───── STORED DATA ─────
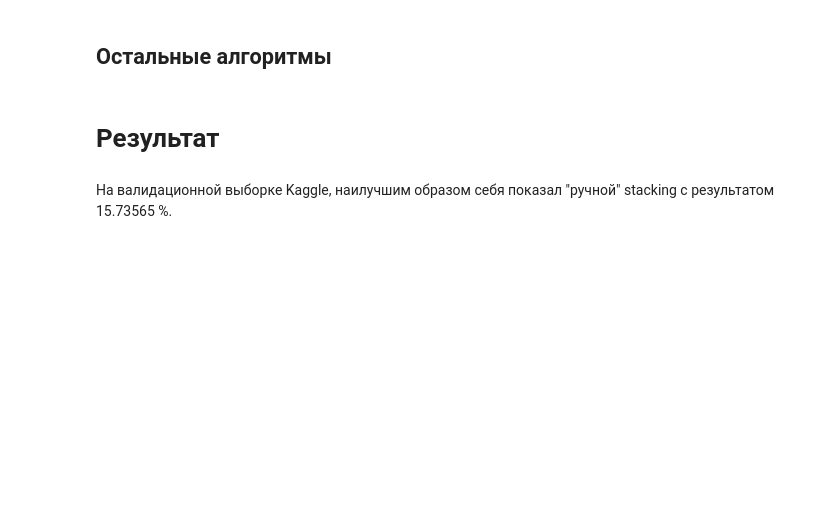
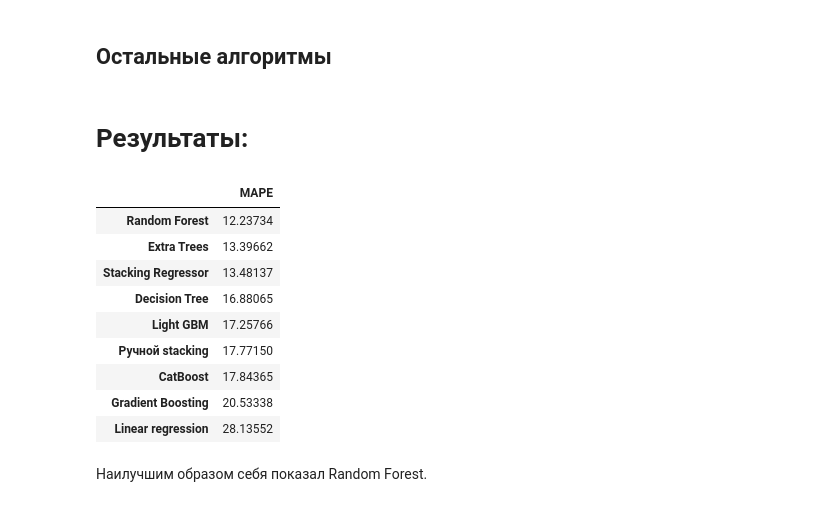
Before and after one commit to blinnikov-ae/skillfactory_rds, a Jupyter notebook: module_6/Car_Price_BALU.ipynb, the cells around one changed output. Cells and saved outputs as stored; diff of their text form; code cells hidden in the pictures; blank space fills up the shorter version.

```diff
--- a/module_6/Car_Price_BALU.ipynb
+++ b/module_6/Car_Price_BALU.ipynb
@@ -3155,6 +3155,24 @@ for key in tqdm(estimators_dict.keys()):
     est_submission['price'] = est_submission.progress_apply(post_proc, axis=1)
     est_submission.to_csv(key+'_submission.csv', index=False)
 # %% [markdown]
-# Результат
+# Результаты:
-# %% [markdown]
-На валидационной выборке Kaggle, наилучшим образом себя показал "ручной" stacking с результатом 15.73565 %.
+# %%
+import pandas as pd
+kaggle_results = pd.DataFrame({'MAPE':[17.84365, 17.77150, 13.48137, 17.25766, 20.53338, 13.39662, 12.23734, 28.13552, 16.88065]},
+                             index = ['CatBoost', 'Ручной stacking', 'Stacking Regressor', 'Light GBM',
+                                      'Gradient Boosting', 'Extra Trees', 'Random Forest',
+                                      'Linear regression', 'Decision Tree'])
+kaggle_results.sort_values(by='MAPE')
+# %% [output]
+|  | MAPE |
+| Random Forest | 12.23734 |
+| Extra Trees | 13.39662 |
+| Stacking Regressor | 13.48137 |
+| Decision Tree | 16.88065 |
+| Light GBM | 17.25766 |
+| Ручной stacking | 17.77150 |
+| CatBoost | 17.84365 |
+| Gradient Boosting | 20.53338 |
+| Linear regression | 28.13552 |
+# %% [markdown]
+Наилучшим образом себя показал Random Forest.
```
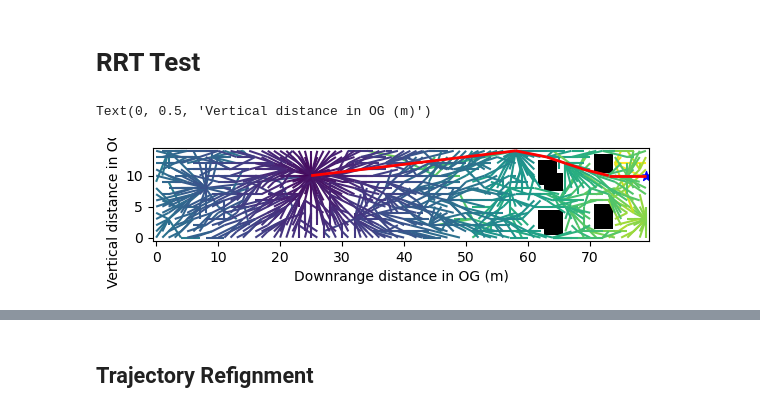
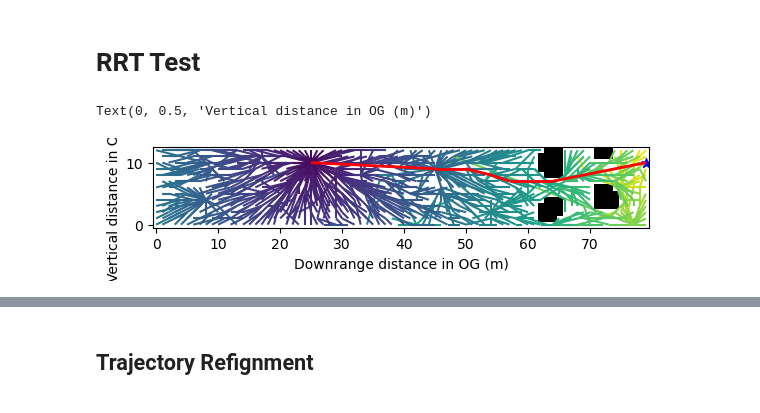
Before and after one commit to matthew0517/Flappy-Junco, a Jupyter notebook: TrajectoryGenerationDemo.ipynb, the cells around one changed output, grey strips where cells are left out. Saved outputs shown, nothing was run; the diff lists cells and outputs as text; code cells hidden in the pictures.

```diff
--- a/TrajectoryGenerationDemo.ipynb
+++ b/TrajectoryGenerationDemo.ipynb
@@ -67,29 +67,29 @@ Text(0, 0.5, 'Vertical distance (m)')
 # %%
 midpoint = drone.ogOrigin[1]
 offset = 10
 lookAhead = 54
 orignX = drone.ogOrigin[0]
 xstart = np.array([offset, orignX])
 xgoal = np.array([offset, orignX+lookAhead])
 n = 3000
 r_rewire = 5
-rrts = RRTStar(grid[midpoint-offset:midpoint+5, 0:80], n, r_rewire, pbar = False)
+rrts = RRTStar(grid[midpoint-offset:midpoint+3, 0:80], n, r_rewire, pbar = False)
 T, gv = rrts.plan(xstart, xgoal)
 path = rrts.route2gv(T, gv)
 path_pts = rrts.vertices_as_ndarray(T, path)
 tEnd = 450
 
 fig = plt.figure()
 ax = fig.add_subplot()
 
 #these functions alter ax in-place.
-plot_og(ax, grid[midpoint-offset:midpoint+5, 0:80].T)
+plot_og(ax, grid[midpoint-offset:midpoint+3, 0:80].T)
 plot_start_goal(ax, np.flip(xstart, 0), np.flip(xgoal, 0))
 plot_rrt_lines_flipped(ax, T)
 plot_path(ax, np.flip(path_pts,2))
 Ttemp = copy.deepcopy(T)
 ax.set_xlabel("Downrange distance in OG (m)")
 ax.set_ylabel("Vertical distance in OG (m)")
 # %% [output]
 Text(0, 0.5, 'Vertical distance in OG (m)')
-[figure, old version]
+[figure, new version]
```
Also changed, not shown: parts of 6 cells of this notebook, 1 other file.
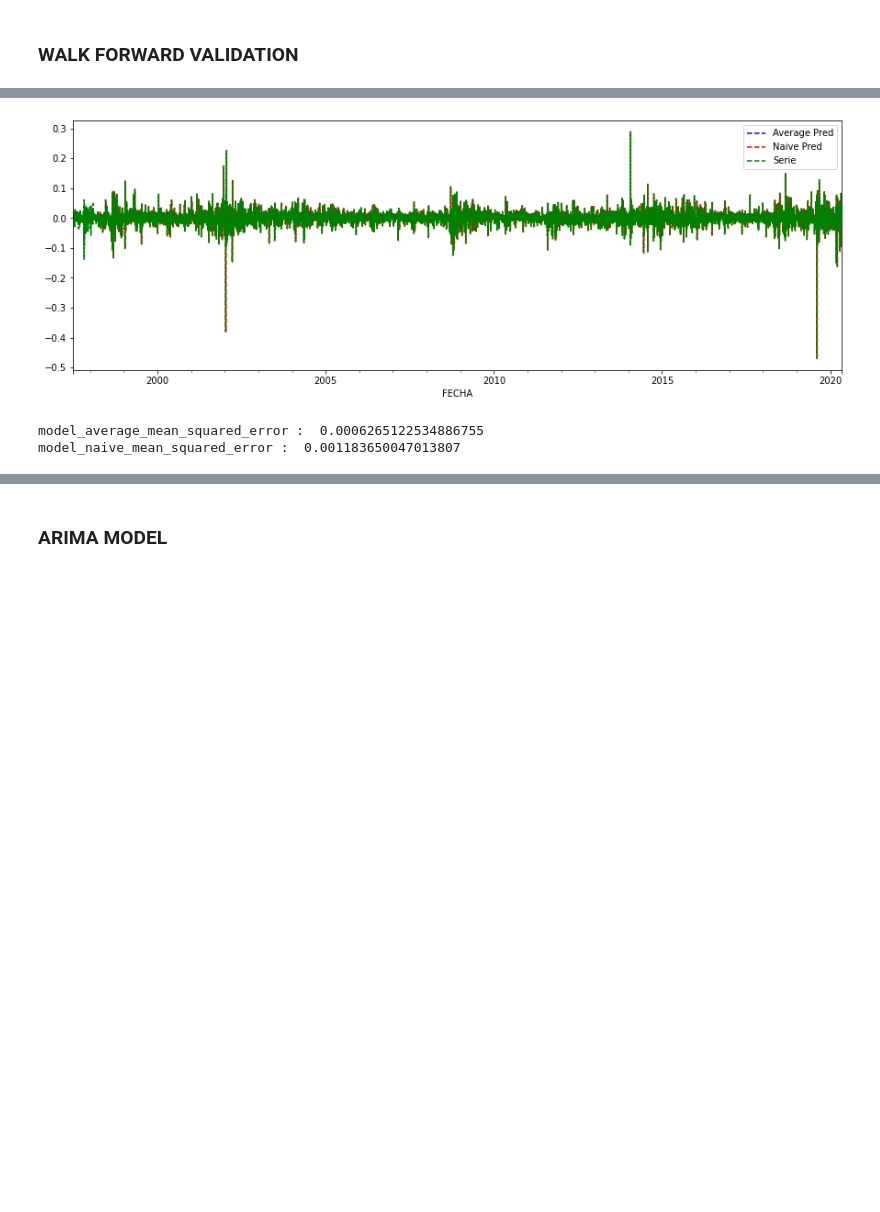
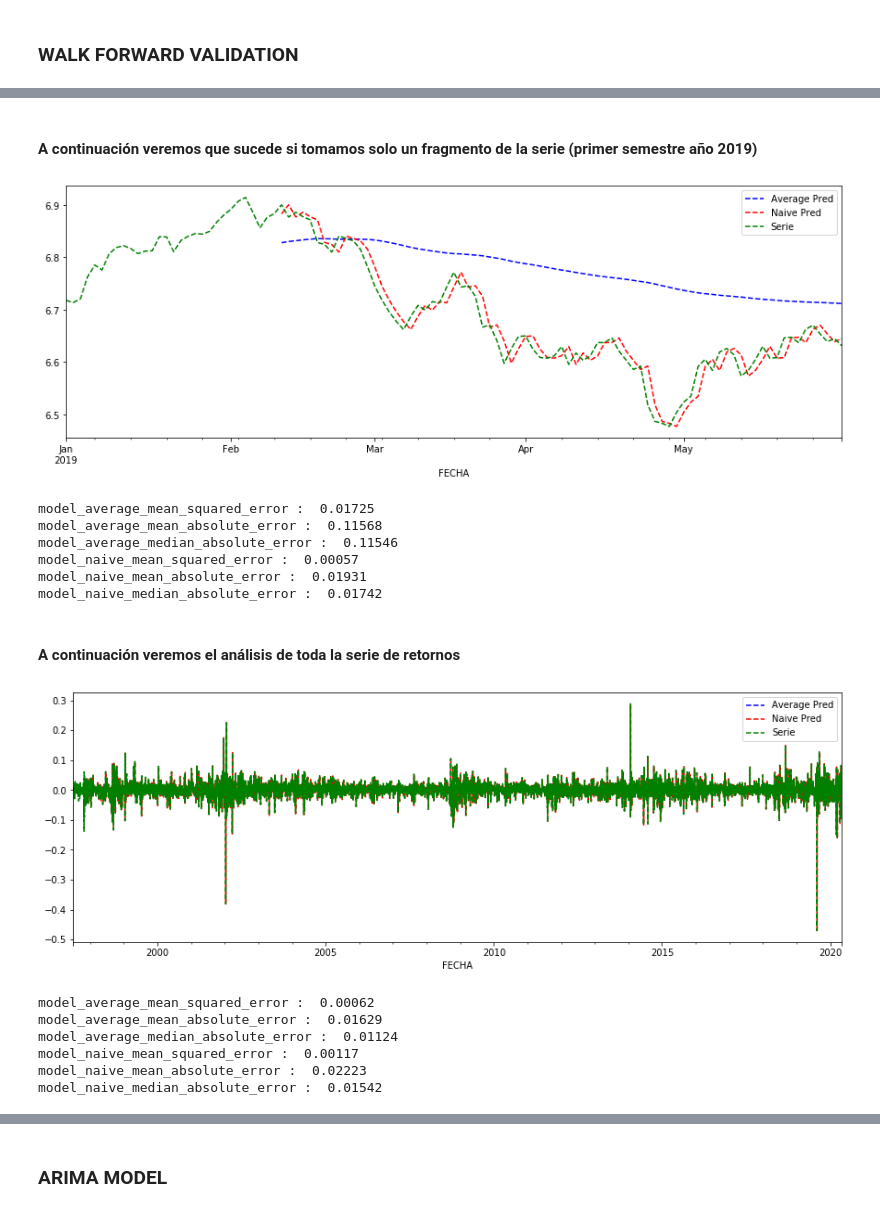
Before and after one commit to Martin317/mentoria-prediccion-indices-financieros, a Jupyter notebook: TP3IntroduccionML/EnunciadoTP3IntroML.ipynb, the cells around one changed output, grey strips where cells are left out. Saved outputs shown, nothing was run; the diff lists cells and outputs as text; code cells hidden in the pictures; blank space fills up the shorter version.

```diff
--- a/TP3IntroduccionML/EnunciadoTP3IntroML.ipynb
+++ b/TP3IntroduccionML/EnunciadoTP3IntroML.ipynb
@@ -330,13 +363,40 @@ model_naive_mean_squared_error :  0.000671336898548517
+# %% [markdown]
+#### A continuación veremos que sucede si tomamos solo un fragmento de la serie (primer semestre año 2019)
+# %%
+# Create a wfcv
+wfcv = WalkForwardValidation(df_ln['2019-01-01':'2019-06-01'], metrics)
+
+# Generate predictions
+wfcv.predict(model_average, 'MERV', n_train=30)
+wfcv.predict(model_naive, 'MERV', n_train=30)
+
+
+# Plot results
+plot_config = [
+        {'name': 'MERV_model_average', 'label': 'Average Pred', 'ls': '--', 'color': 'blue'},
+        {'name': 'MERV_model_naive', 'label': 'Naive Pred', 'ls': '--', 'color': 'red'}
+]
+wfcv.plot_results(plot_config, plot_col='MERV')
+
+# Show metrics
+wfcv.print_metrics()
+# %% [output]
+[figure, added]
+model_average_mean_squared_error :  0.01725
+model_average_mean_absolute_error :  0.11568
+model_average_median_absolute_error :  0.11546
+model_naive_mean_squared_error :  0.00057
+model_naive_mean_absolute_error :  0.01931
+model_naive_median_absolute_error :  0.01742
+# %% [markdown]
+#### A continuación veremos el análisis de toda la serie de retornos
 # %%
-# Define the metrics to be used
-metrics = [mean_squared_error]
-
 # Create a wfcv
 wfcv = WalkForwardValidation(df_ret, metrics)
 
 # Generate predictions
-wfcv.predict(model_average, 'MERV', n_train=200)
-wfcv.predict(model_naive, 'MERV', n_train=200)
+wfcv.predict(model_average, 'MERV', n_train=100)
+wfcv.predict(model_naive, 'MERV', n_train=100)
 
 
 # Plot results
@@ -350,5 +410,9 @@ wfcv.plot_results(plot_config, plot_col='MERV')
 wfcv.print_metrics()
 # %% [output]
 [figure]
-model_average_mean_squared_error :  0.0006265122534886755
-model_naive_mean_squared_error :  0.001183650047013807
+model_average_mean_squared_error :  0.00062
+model_average_mean_absolute_error :  0.01629
+model_average_median_absolute_error :  0.01124
+model_naive_mean_squared_error :  0.00117
+model_naive_mean_absolute_error :  0.02223
+model_naive_median_absolute_error :  0.01542
```
Also changed, not shown: parts of 19 cells of this notebook.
─────
* [EXERCISE] From the records, copy every line that has the string "False" in it.

* [EXPECTED OUTPUT]
     est_submission.to_csv(key+'_submission.csv', index=False)
-rrts = RRTStar(grid[midpoint-offset:midpoint+5, 0:80], n, r_rewire, pbar = False)
+rrts = RRTStar(grid[midpoint-offset:midpoint+3, 0:80], n, r_rewire, pbar = False)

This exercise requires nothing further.